A kid interrupts a Weatherman’s live forecast to fart on him and warn everyone of a crazy toot storm.

A weatherkid sounds like a cute idea, but an 8-year-old boy named Houston showed Mississippi why it’s probably not the best idea.

Meteorologist Patrick Ellis was doing a run-of-the-mill live weather cast for WLBT on Saturday evening when Houston ran on camera. He is the son of Rocky Wilkins, a lawyer with a recurring segment on WLBT,

“I don’t know what’s going on, but Zayn doesn’t know,” he told Ellis animatedly. “Are you sure, are you crazy sure?”

Houston then proceeded to do a bird impression and directed his rear end to the clearly-flummoxed Ellis, who later implied on a now-deleted social media post that the boy had farted on him.

“All I’m going to say is watch out for the ‘toots’ across central Mississippi,” Ellis said, according to Thrillist.

When Ellis tried to improvise with the boy onscreen, asking if he wanted to “point out the weather,” the boy continued on with the fart jokes.

“Yah, there are farts everywhere and toots ah-naa-naah it’s crazy,” Houston said right before his dad picked him up and took him off screen.

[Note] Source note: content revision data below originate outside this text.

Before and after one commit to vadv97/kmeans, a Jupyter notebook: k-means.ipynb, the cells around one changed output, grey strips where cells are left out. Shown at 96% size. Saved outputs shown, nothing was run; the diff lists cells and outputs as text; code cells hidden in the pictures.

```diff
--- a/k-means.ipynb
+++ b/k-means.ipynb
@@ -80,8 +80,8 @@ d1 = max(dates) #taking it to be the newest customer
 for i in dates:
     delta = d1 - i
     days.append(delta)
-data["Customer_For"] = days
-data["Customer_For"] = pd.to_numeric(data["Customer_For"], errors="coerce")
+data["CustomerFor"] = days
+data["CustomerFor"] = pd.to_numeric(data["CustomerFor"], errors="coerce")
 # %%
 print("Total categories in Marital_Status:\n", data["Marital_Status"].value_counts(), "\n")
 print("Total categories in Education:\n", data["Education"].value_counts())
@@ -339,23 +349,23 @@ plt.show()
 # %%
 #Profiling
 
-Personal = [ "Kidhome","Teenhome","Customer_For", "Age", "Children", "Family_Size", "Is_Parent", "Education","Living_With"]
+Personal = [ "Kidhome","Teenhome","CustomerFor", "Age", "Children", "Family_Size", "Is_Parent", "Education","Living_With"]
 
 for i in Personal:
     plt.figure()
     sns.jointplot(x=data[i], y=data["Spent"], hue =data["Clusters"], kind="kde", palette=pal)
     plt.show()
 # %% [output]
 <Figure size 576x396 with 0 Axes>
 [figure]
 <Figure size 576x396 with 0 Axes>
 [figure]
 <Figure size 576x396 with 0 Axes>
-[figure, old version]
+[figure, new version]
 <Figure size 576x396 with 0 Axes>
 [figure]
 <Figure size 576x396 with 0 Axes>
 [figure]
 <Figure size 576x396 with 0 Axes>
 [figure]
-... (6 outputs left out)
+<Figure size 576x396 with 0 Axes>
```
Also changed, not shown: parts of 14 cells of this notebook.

Wilkins said Houston is a regular at the TV studio and has practiced weather forecasting many times in front of the green screen, but never before while the cameras were live.

“During my preshow meeting, Houston went into the studio. I was few feet away from him while he was on air and I thought Houston was doing a good job,” Wilkins said. “Also, meteorologist Patrick Ellis was handling the situation like a real pro. But, when it was time, I had no problem getting Houston off the set and back to where he needed to be.”

Wilkins added his son was “enjoying his celebrity status” and liked being on TV.

“My son told me he’s looking for an agent and I’m now worried he will start charging me an appearance fee just to show up at the dinner table,” Wilkins said.

Hatton Weeks, the news director at WLBT, said he was unable to comment or provide more details on the incident for “a host of reasons,” but did confirm it happened on their Saturday newscast. WLBT is the local affiliate for NBC, according to its Facebook page.